Distance (d) is given in meters and wavelength is also in meters. Remember λ = 300/fMHz .

The key takeaways from this formula are that the power at the receiver gets smaller as distance is increased and as the wavelength gets shorter. In other words, for a given transmit power and fixed antenna gains, the signal at the receiver gets smaller at the higher frequencies. The higher the frequency, the greater the FSPL. Higher frequencies are great, as they offer lots more bandwidth and antennas are shorter. The range is more limited, however.

The Friis formula is messy to handle, so a more convenient form has been created using decibels.

FSPL (dB) = 32.45 + 20log(f) + 20log(d)

The frequency (f) is in MHz and distance (d) is in kilometers.

As an example, what is the FSPL for a 2.4 GHz signal at 100 meters?

FSPL(dB) = 32.45 + 20log(2400) + 20log(0.1) = 32.45 + 67.6 – 20 = 80 dB

Now that you know the path loss, you can consider some other factors like transmitter power (Pt). You can express it in dBm ( milliwatt reference). Assume a power of 400 mW.

dBm = 10log (Pt/1mW) = 10log(400) = 26 dBm

Knowing the path loss and the transmitter power, you can figure the received power. Pr will also be in dBm.

Pr = Pt – FSPL = 26 – 80 = –54 dBm

Now let’s add the antenna gains. The formulas assume isotropic antennas. This gives an antenna gain (G) of 1. A dipole or its equivalent has some gain—specifically, a 1.64 power ratio that translates to a gain of 2.15 dB. If both transmitter and receiver use a dipole, the calculation goes like this:

Pr = Pt + Gt + Gr – FSPL = 26 + 2.15 + 2.15 – 80 = –49.7 dBm

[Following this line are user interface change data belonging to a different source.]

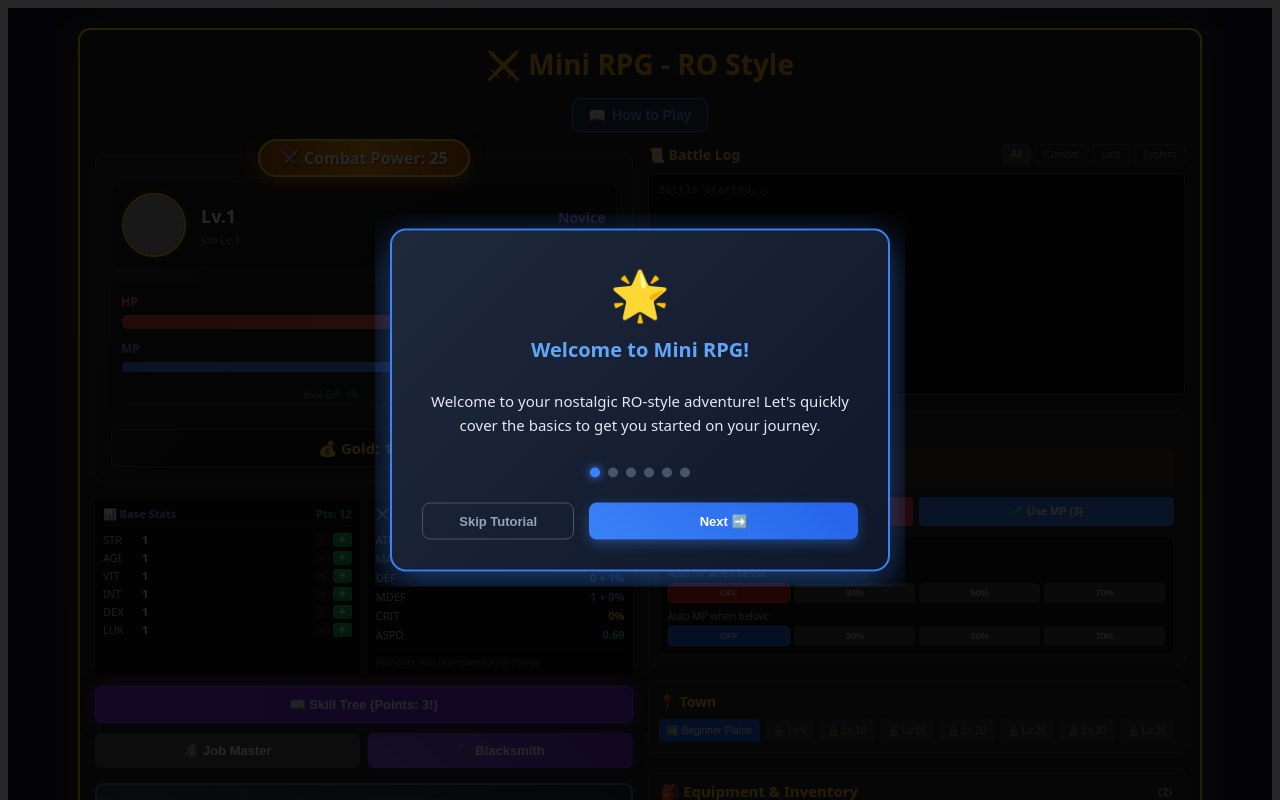
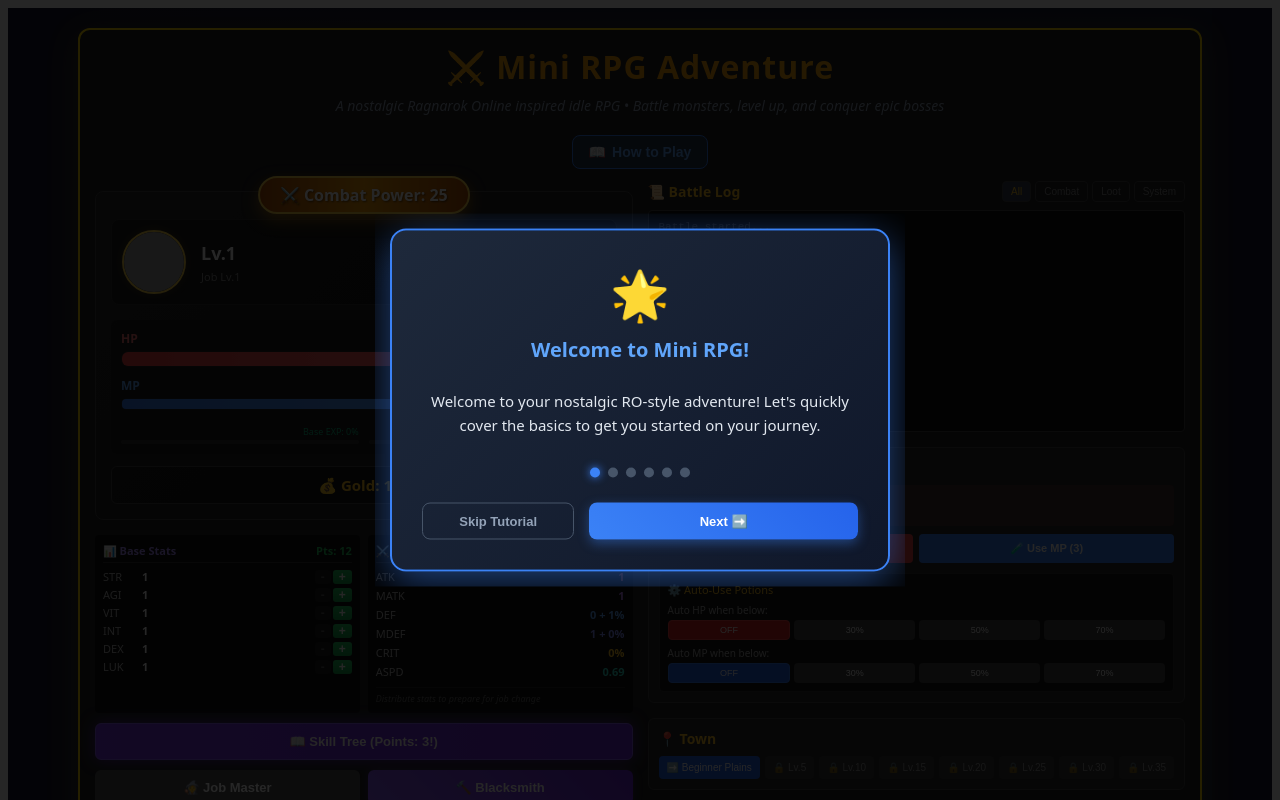
Before and after one commit to alphakey-marketing/react-learning, a React (Vite) app: page / in a window 1280 px wide. Shown: the top 800 px of the page. Built offline with nearby package versions, Linux system fonts and the light colour scheme; grey boxes are pictures that could not be loaded.

Commit message:
feat: update website title and game headline to reflect RPG theme

```diff
--- a/index.html
+++ b/index.html
@@ -4,7 +4,8 @@
     <meta charset="UTF-8" />
     <link rel="icon" type="image/svg+xml" href="/favicon.svg" />
     <meta name="viewport" content="width=device-width, initial-scale=1.0" />
-    <title>React + TypeScript + Replit</title>
+    <meta name="description" content="Experience a nostalgic Ragnarok Online inspired RPG adventure. Battle monsters, level up your character, master powerful skills, and conquer epic bosses in this browser-based idle RPG game." />
+    <title>Mini RPG - Ragnarok Online Style Adventure Game</title>
   </head>
   <body>
     <div id="root"></div>
--- a/src/MiniLevelGame.tsx
+++ b/src/MiniLevelGame.tsx
@@ -169,14 +169,13 @@ export function MiniLevelGame() {
         justifyContent: "center",
         alignItems: "flex-start",
         fontFamily: "system-ui, sans-serif",
-        padding: "10px", // Reduced for mobile
-        paddingTop: "20px", // Reduced for mobile
+        padding: "10px",
+        paddingTop: "20px",
         paddingBottom: "20px",
       }}
     >
       {showTutorial && <TutorialOverlay onClose={() => setShowTutorial(false)} />}
 
-      {/* UAT: Show game complete modal when final boss is defeated */}
       {showGameComplete && <GameCompleteModal character={game.char} playTimeMs={playTimeMs} onClose={() => setShowGameComplete(false)} />}
 
       {showDevTools && (
@@ -210,7 +209,7 @@ export function MiniLevelGame() {
         id="game-container"
         style={{
           border: "2px solid gold",
-          padding: "15px", // Reduced for mobile
+          padding: "15px",
           borderRadius: "12px",
           width: "100%",
           maxWidth: "1200px",
@@ -219,19 +218,31 @@ export function MiniLevelGame() {
           backdropFilter: "blur(10px)",
         }}
       >
+        <div style={{ textAlign: "center", marginBottom: "20px" }}>
           <h1
             style={{
-            textAlign: "center",
-            margin: "0 0 15px 0", // Reduced for mobile
-            fontSize: "clamp(18px, 5vw, 28px)", // Responsive font size
-            background: "linear-gradient(45deg, #fbbf24, #f59e0b)",
+              margin: "0 0 8px 0",
+              fontSize: "clamp(24px, 6vw, 32px)",
+              background: "linear-gradient(45deg, #fbbf24, #f59e0b, #fbbf24)",
               WebkitBackgroundClip: "text",
               WebkitTextFillColor: "transparent",
               fontWeight: "bold",
+              letterSpacing: "1px",
             }}
           >
-          ⚔️ Mini RPG - RO Style
+            ⚔️ Mini RPG Adventure
           </h1>
+          <p
+            style={{
+              margin: "0",
+              fontSize: "clamp(12px, 3vw, 14px)",
+              color: "#94a3b8",
+              fontStyle: "italic",
+            }}
+          >
+            A nostalgic Ragnarok Online inspired idle RPG • Battle monsters, level up, and conquer epic bosses
+          </p>
+        </div>
 
         <div style={{ display: "flex", justifyContent: "center", gap: "10px", marginBottom: "12px", flexWrap: "wrap" }}>
           <button
@@ -244,7 +255,7 @@ export function MiniLevelGame() {
               borderRadius: "8px",
               cursor: "pointer",
               fontWeight: "bold",
-              fontSize: "clamp(12px, 3vw, 14px)", // Responsive font
+              fontSize: "clamp(12px, 3vw, 14px)",
               display: "flex",
               alignItems: "center",
               gap: "6px",
@@ -254,7 +265,6 @@ export function MiniLevelGame() {
             <span>How to Play</span>
           </button>
 
-          {/* UAT: Hide Training Hut button - only useful for dev, confusing for players */}
           {showDevTools && (
             <button
               onClick={() => setShowTrainingHut(true)}
@@ -266,7 +276,7 @@ export function MiniLevelGame() {
                 borderRadius: "8px",
                 cursor: "pointer",
                 fontWeight: "bold",
-                fontSize: "clamp(12px, 3vw, 14px)", // Responsive font
+                fontSize: "clamp(12px, 3vw, 14px)",
                 display: "flex",
                 alignItems: "center",
                 gap: "6px",
@@ -281,8 +291,8 @@ export function MiniLevelGame() {
         <div
           style={{
             display: "grid",
-            gridTemplateColumns: window.innerWidth < 768 ? "1fr" : "1fr 1fr", // Stack on mobile
-            gap: "15px", // Reduced for mobile
+            gridTemplateColumns: window.innerWidth < 768 ? "1fr" : "1fr 1fr",
+            gap: "15px",
             marginBottom: "12px",
           }}
         >
@@ -311,7 +321,7 @@ export function MiniLevelGame() {
                   borderRadius: "6px",
                   cursor: "pointer",
                   fontWeight: "bold",
-                  fontSize: "clamp(11px, 3vw, 13px)", // Responsive font
+                  fontSize: "clamp(11px, 3vw, 13px)",
                   boxShadow: canChangeJobNow
                     ? "0 0 15px rgba(251, 191, 36, 0.5)"
                     : "none",
@@ -343,7 +353,7 @@ export function MiniLevelGame() {
                   borderRadius: "6px",
                   cursor: game.char.hp > 0 ? "pointer" : "not-allowed",
                   fontWeight: "bold",
-                  fontSize: "clamp(11px, 3vw, 13px)", // Responsive font
+                  fontSize: "clamp(11px, 3vw, 13px)",
                   boxShadow: game.char.hp > 0
                     ? (game.currentZoneId !== 0 ? "0 0 10px rgba(16, 185, 129, 0.3)" : "0 0 10px rgba(139, 92, 246, 0.3)")
                     : "none",
@@ -482,7 +492,7 @@ export function MiniLevelGame() {
                 background: "linear-gradient(135deg, #1a1a1a 0%, #2a2a2a 100%)",
                 border: "3px solid #dc2626",
                 borderRadius: "16px",
-                padding: "30px", // Reduced for mobile
+                padding: "30px",
                 maxWidth: "500px",
                 width: "100%",
                 color: "white",
```
Lines whose indentation alone changed are shown as unchanged.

The missing quantity in all this is receiver sensitivity (R). This is a specification of all wireless receivers, and is the smallest signal the receiver can process. It is given in – dBm. Assume a value of -98 dBm. As you can see, since -47 dBm is greater power level than -98 dBm, the receiver will get enough power with a good margin.

Using the transmit power, receiver sensitivity, and antenna gains, you can compute the maximum path loss for this combination.

FSPL (max) = Pt + Gt + Gr – R = 26 + 4.3 – (- 98) = 128.3 dB

From this figure you can rearrange the FSPL formula and calculate the maximum possible range (d) for this situation. The math is left to you but the range is 25.8 km.

For any given design, you can use this process to get a first approximation how your system will work. You can play around with the factors and optimize your design. Just remember we are using LOS FSPL. There are no obstacles between transmit and receive antennas. If you introduce walls, trees, etc., you will need to increase path loss accordingly. Reflections and multipath, diffraction, and scattering are also not accounted for. Attenuation estimates for these factors are available, but beyond the scope of this blog. For a first estimate, just be sure you have extra margin (say 20%) to ensure a reliable link.

Looking for parts? Check out SourceESB.

Download this article in .PDF format
This file type includes high resolution graphics and schematics when applicable.
TAGS: Wireless
Hide comments


  • Allowed HTML tags: <em> <strong> <blockquote> <br> <p>

Plain text

  • No HTML tags allowed.
  • Web page addresses and e-mail addresses turn into links automatically.
  • Lines and paragraphs break automatically.